Credit Suisse shares have plummeted after the embattled bank said it planned to raise £3.5billion, cut thousands of jobs and shift its focus towards its rich clients from investment banking.
Shares in the lender fell 11.2 percent, hitting a two-week low after slumping to record lows recently.
The news led the Gold Telegraph Twitter account to write on the platform: “Credit Suisse has posted a MASSIVE third-quarter net loss of $4.09 billion. It is getting ugly. The bank is planning to raise $4 billion. This is one of the biggest banks in Europe.”
Axel P. Lehmann, Chairman of the Board of Directors, said in a statement: “Over 166 years, Credit Suisse has built a powerful and respected franchise, but we recognise that in recent years we have become unfocused. For a number of months, the Board of Directors along with the Executive Board has been assessing our future direction and, in doing so, we believe we have left no stone unturned.
“Today we are announcing the result of that process – a radical strategy and a clear execution plan to create a stronger, more resilient and more efficient bank with a firm foundation, focused on our clients and their needs.
“At the same time, we will remain absolutely focused on driving our cultural transformation, while working on further improving our risk management and control processes across the entire bank. I am convinced that this is the blueprint for success.”
The pan-European STOXX 600 index slipped 0.5 percent after closing at a five-week high on Wednesday amid expectations major central banks will slow the pace of monetary policy tightening.
Eyes have been on the European Central Bank (ECB) with policymakers widely expected to hike interest rates by 75 basis points (bps).
The bank is also likely to take the first steps in reducing its £7.6trillion (8.8tn euro) balance sheet, bloated by years of debt purchases and ultra cheap loans extended to banks.
News of the restructuring comes after Bloomberg News reported on Sunday that Chief Compliance Officer Rafael Lopez was set to leave the bank after spending little more than a year in post.
Switzerland’s second largest bank is trying to recover from a series of scandals.
A spying scandal forced then-CEO Tidjane Thiam to quit in 2020. Switzerland’s financial regulator said Credit Suisse had misled it about the scale of its surveillance.
Mr Thiam’s successor Thomas Gottstein lasted until July this year when Credit Suisse turned to restructuring expert Ulrich Koerner as CEO and launched a second strategic review within 12 months.
Mr Lehmann took over in January from Antonio Horta-Osorio, who resigned over breaking quarantine rules during the COVID-19 pandemic less than nine months after joining.
Last week, it sold an 8.6 percent stake in Allfunds Group for £290mn (334mn euros). It also sold a 30 percent stake in Energy Infrastructure Partners for an undisclosed price.
Other assets reported to be up for sale include a stake in the SIX Group, which runs the Zurich stock exchange, two specialist Swiss banks, Pfandbriefbank and Bank-Now, and Swisscard, a joint venture with American Express.
Credit Suisse is also looking to sell the Savoy Hotel in central Zurich The lender is reported to have hired Morgan Stanley and Royal Bank of Canada to help organise a capital increase to underpin its finances and secure funds for restructuring.
A convertible bond issue is another avenue the Swiss bank is said to be considering to help finance its turnaround plans.

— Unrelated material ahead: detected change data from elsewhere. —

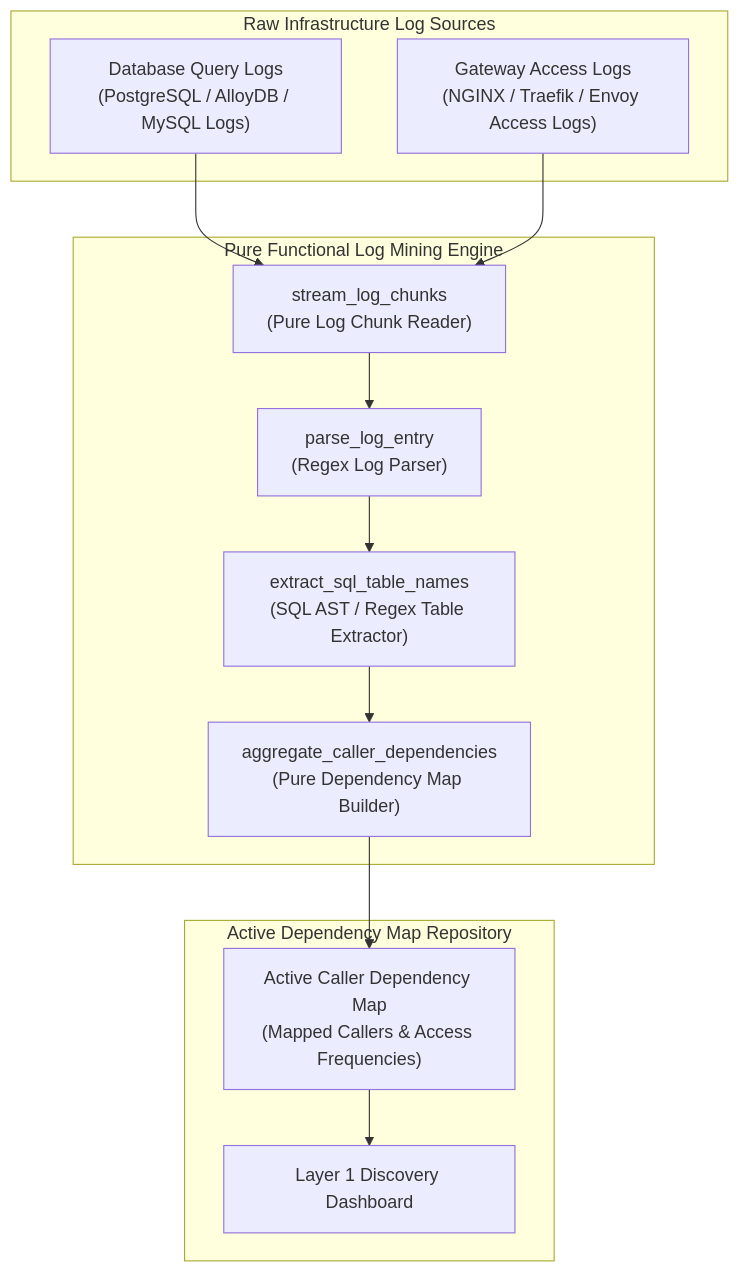
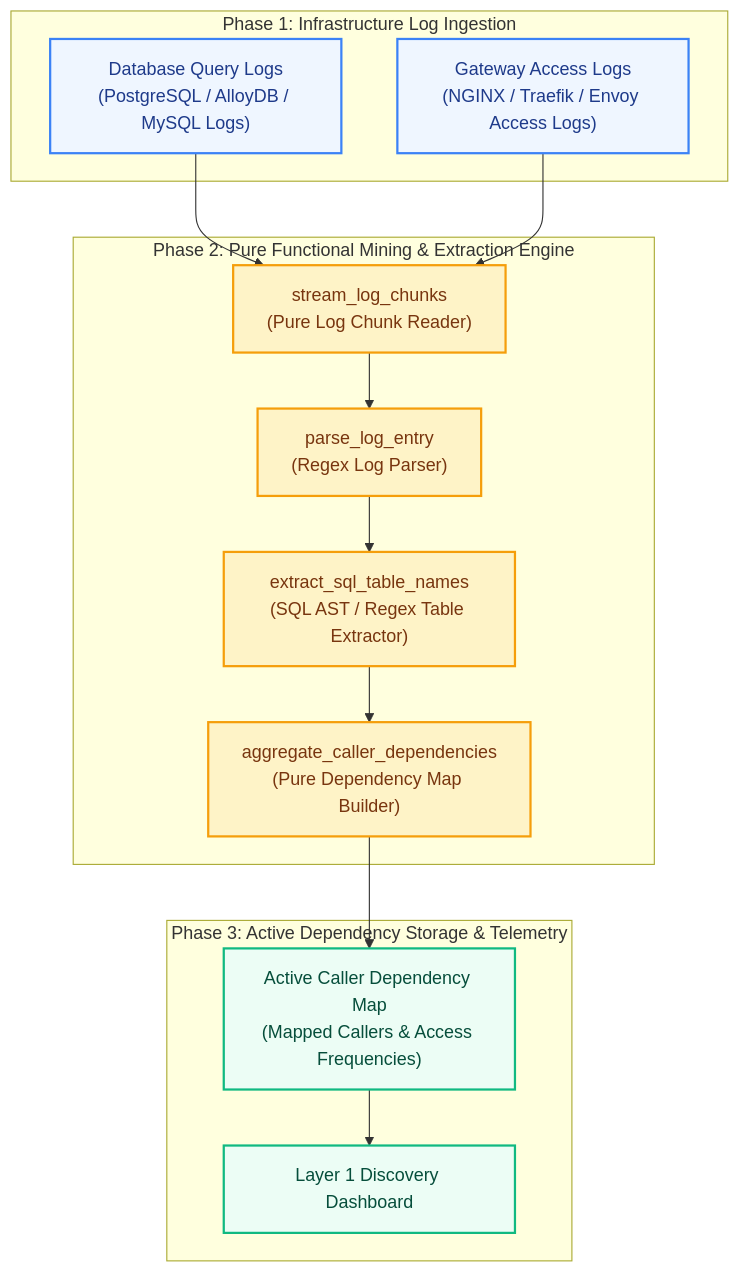
Before and after one commit to Chief-Strategist-J/llm-observability-platform: the first of 2 diagrams in notebooks/runbooks/refs/05-dependency-discovery-and-log-mining/query-access-log-mining.md, drawn with Mermaid. The commit also changed other lines of this file, not shown here.

Commit message:
docs: add colored phase blocks and comprehensive LLD with 25 edge cases to query-access-log-mining runbook

````diff
--- a/notebooks/runbooks/refs/05-dependency-discovery-and-log-mining/query-access-log-mining.md
+++ b/notebooks/runbooks/refs/05-dependency-discovery-and-log-mining/query-access-log-mining.md
@@ -54,28 +54,32 @@
 ```mermaid
 flowchart TD
-    subgraph RawLogSources["Raw Infrastructure Log Sources"]
-        DBQueryLogs["Database Query Logs\n(PostgreSQL / AlloyDB / MySQL Logs)"]
-        HTTPAccessLogs["Gateway Access Logs\n(NGINX / Traefik / Envoy Access Logs)"]
+    classDef rawFill fill:#eff6ff,stroke:#3b82f6,stroke-width:2px,color:#1e3a8a
+    classDef engineFill fill:#fef3c7,stroke:#f59e0b,stroke-width:2px,color:#78350f
+    classDef storageFill fill:#ecfdf5,stroke:#10b981,stroke-width:2px,color:#064e3b
+
+    subgraph Phase1["Phase 1: Infrastructure Log Ingestion"]
+        DBQueryLogs["Database Query Logs\n(PostgreSQL / AlloyDB / MySQL Logs)"]:::rawFill
+        HTTPAccessLogs["Gateway Access Logs\n(NGINX / Traefik / Envoy Access Logs)"]:::rawFill
     end
 
-    subgraph MiningEngine["Pure Functional Log Mining Engine"]
-        LogStreamer["stream_log_chunks\n(Pure Log Chunk Reader)"]
-        LogParser["parse_log_entry\n(Regex Log Parser)"]
-        SQLExtractor["extract_sql_table_names\n(SQL AST / Regex Table Extractor)"]
-        CallerAggregator["aggregate_caller_dependencies\n(Pure Dependency Map Builder)"]
+    subgraph Phase2["Phase 2: Pure Functional Mining & Extraction Engine"]
+        LogStreamer["stream_log_chunks\n(Pure Log Chunk Reader)"]:::engineFill
+        LogParser["parse_log_entry\n(Regex Log Parser)"]:::engineFill
+        SQLExtractor["extract_sql_table_names\n(SQL AST / Regex Table Extractor)"]:::engineFill
+        CallerAggregator["aggregate_caller_dependencies\n(Pure Dependency Map Builder)"]:::engineFill
 
         DBQueryLogs --> LogStreamer
         HTTPAccessLogs --> LogStreamer
         LogStreamer --> LogParser
         LogParser --> SQLExtractor
         SQLExtractor --> CallerAggregator
     end
 
-    subgraph DependencyMapStorage["Active Dependency Map Repository"]
-        DependencyStore["Active Caller Dependency Map\n(Mapped Callers & Access Frequencies)"]
-        DiscoveryDashboard["Layer 1 Discovery Dashboard"]
+    subgraph Phase3["Phase 3: Active Dependency Storage & Telemetry"]
+        DependencyStore["Active Caller Dependency Map\n(Mapped Callers & Access Frequencies)"]:::storageFill
+        DiscoveryDashboard["Layer 1 Discovery Dashboard"]:::storageFill
 
         CallerAggregator --> DependencyStore
         DependencyStore --> DiscoveryDashboard
     end
 ```
````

This could allow the bank to limit the sale of shares at depressed current prices. As a last resort, Credit Suisse could seek state aid.